California became the first state to forcing large department stores to display merchandise such as toys and toothbrushes in a gender-neutral way.
The move marks a victory for LGBT activists who point out that shades of pink and blue in traditional marketing strategies push children to conform to gender stereotypes.
The new law, signed by Democratic Gov. Gavin Newsom, does not prohibit the typical boys and girls sections of department stores. But it does envisage that large stores also have a gender neutral section where they display “a reasonable selection” of products “regardless of whether they have traditionally marketed them for girls and boys.”
The measure does not cover clothing. The law only applies to toys and “child care items” such as hygiene products and teeth. And it only applies to stores with at least 500 employees, which means that small businesses are exempt.
Assemblyman Evan Low, the San Jose Democrat who drafted the bill, said he was “incredibly grateful” that Newsom signed it this year. It was the third time Democrats in the state Legislature tried to pass the law after the failure of similar proposals in 2019 and 2020.
Low said she was inspired by the 10-year-old daughter of one of her staff who asked her mom why some items in the store were “excluded” for her because she was a girl.

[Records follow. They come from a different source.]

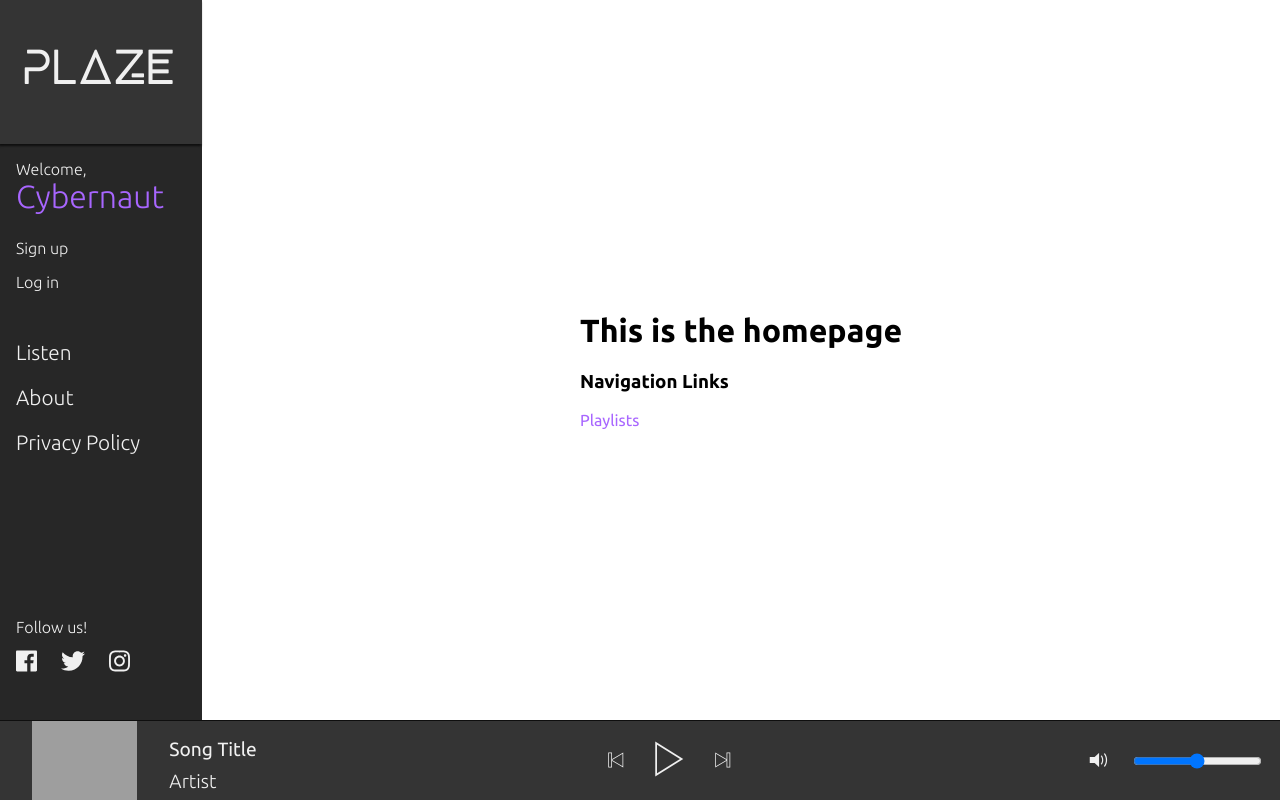
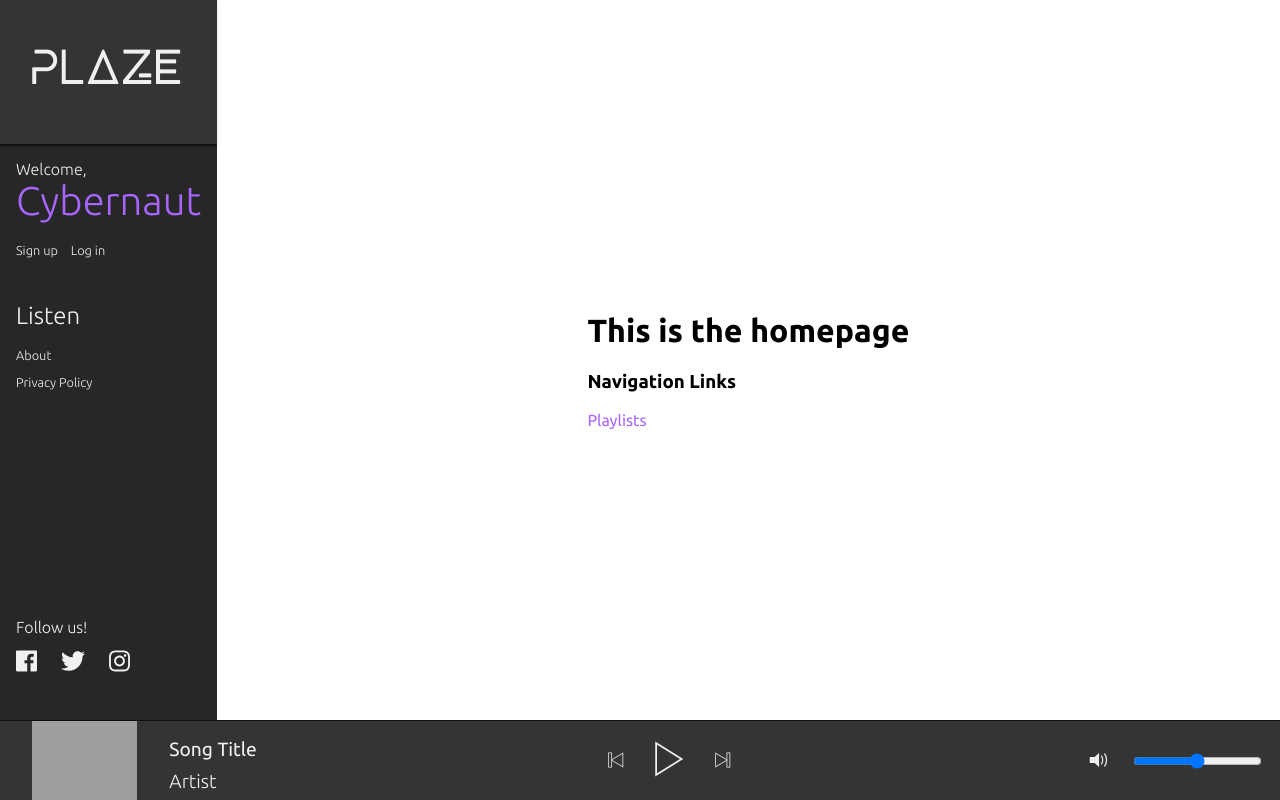
Before and after one commit to ziggysauce/music-app, a React app: page / in a window 1280 px wide. Built offline with nearby package versions, Linux system fonts and the light colour scheme; grey boxes are pictures that could not be loaded.

Commit message:
Cleanup dashboard link styling

```diff
--- a/client/src/components/shared/dashboard/DashTopGuest.jsx
+++ b/client/src/components/shared/dashboard/DashTopGuest.jsx
@@ -9,8 +9,10 @@ export default class DashTopGuest extends Component {
           <p>Welcome, </p>
           <p>Cybernaut</p>
         </div>
-        <NavLink to="/signup" className="nav-link">Sign up</NavLink>
-        <NavLink to="/login" className="nav-link">Log in</NavLink>
+        <div>
+          <NavLink to="/signup" className="nav-link">Sign up</NavLink>
+          <NavLink to="/login" className="nav-link">Log in</NavLink>
+        </div>
 			</div>
 		);
   }
--- a/client/src/components/shared/dashboard/DashTopUser.jsx
+++ b/client/src/components/shared/dashboard/DashTopUser.jsx
@@ -9,8 +9,10 @@ export default class DashTopUser extends Component {
           <p>Hello, </p>
           <p>{this.props.user}</p>
         </div>
-        <NavLink to="/user/profile" className="nav-link">Profile</NavLink>
-        <a href="/routes/logout" className="nav-link">Log out</a>
+        <div>
+          <NavLink to="/user/profile" className="nav-link">Profile</NavLink>
+          <a href="/routes/logout" className="nav-link">Log out</a>
+        </div>
       </div>
 		);
   }
--- a/client/src/components/shared/dashboard/Dashboard.jsx
+++ b/client/src/components/shared/dashboard/Dashboard.jsx
@@ -13,8 +13,10 @@ export default class Dashboard extends Component {
           {this.props.user ? <DashTopUser user={this.props.user}/> : <DashTopGuest/>}
           <div className="dash-nav">
             <NavLink to="/" className="nav-link">Listen</NavLink>
-            <NavLink to="/about" className="nav-link">About</NavLink>
-            <NavLink to="/privacy_policy" className="nav-link">Privacy Policy</NavLink>
+            <div className="dash-nav__additional">
+              <NavLink to="/about" className="nav-link">About</NavLink>
+              <NavLink to="/privacy_policy" className="nav-link">Privacy Policy</NavLink>
+            </div>
           </div>
         </div>
         <div className="dash-bottom">
--- a/client/src/styles/layout/_dashboard.scss
+++ b/client/src/styles/layout/_dashboard.scss
@@ -43,7 +43,7 @@
       margin: 0;
 
       &:nth-of-type(2) {
-        font-size: 2em;
+        font-size: 2.5em;
         color: $link;
       }
     }
@@ -52,7 +52,16 @@
   .dash-nav {
     a {
       padding: 0.5em 0;
-      font-size: 1.3em;
+      font-size: 1.5em;
+    }
+  }
+
+  .dash-nav__additional {
+    display: flex;
+    flex-direction: column;
+
+    a {
+      font-size: 0.8em;
     }
   }
 
--- a/client/src/styles/layout/_navbar.scss
+++ b/client/src/styles/layout/_navbar.scss
@@ -34,6 +34,8 @@
   text-decoration: none;
   cursor: pointer;
   transition: 0.3s;
+  margin-right: 1em;
+  font-size: .8em;
 
   &:hover {
     transition: 0.3s;
```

“We must stop the stigmatization of what is acceptable for certain genders and let children be childrenLow pointed out. “My hope is that this initiative encourages more establishments in California and the United States to avoid reinforcing harmful and outdated stereotypes.”
Although California is the first state where the measure is mandatory, some large department stores have already changed the way they display their products.
Target Corp., which has 1,915 stores in the United States, announced in 2015 that its stores would stop using some gender-specific signs.
Some Republicans and conservative groups opposed the law, arguing that the government should not tell parents how to buy things for their children.
(With AP information)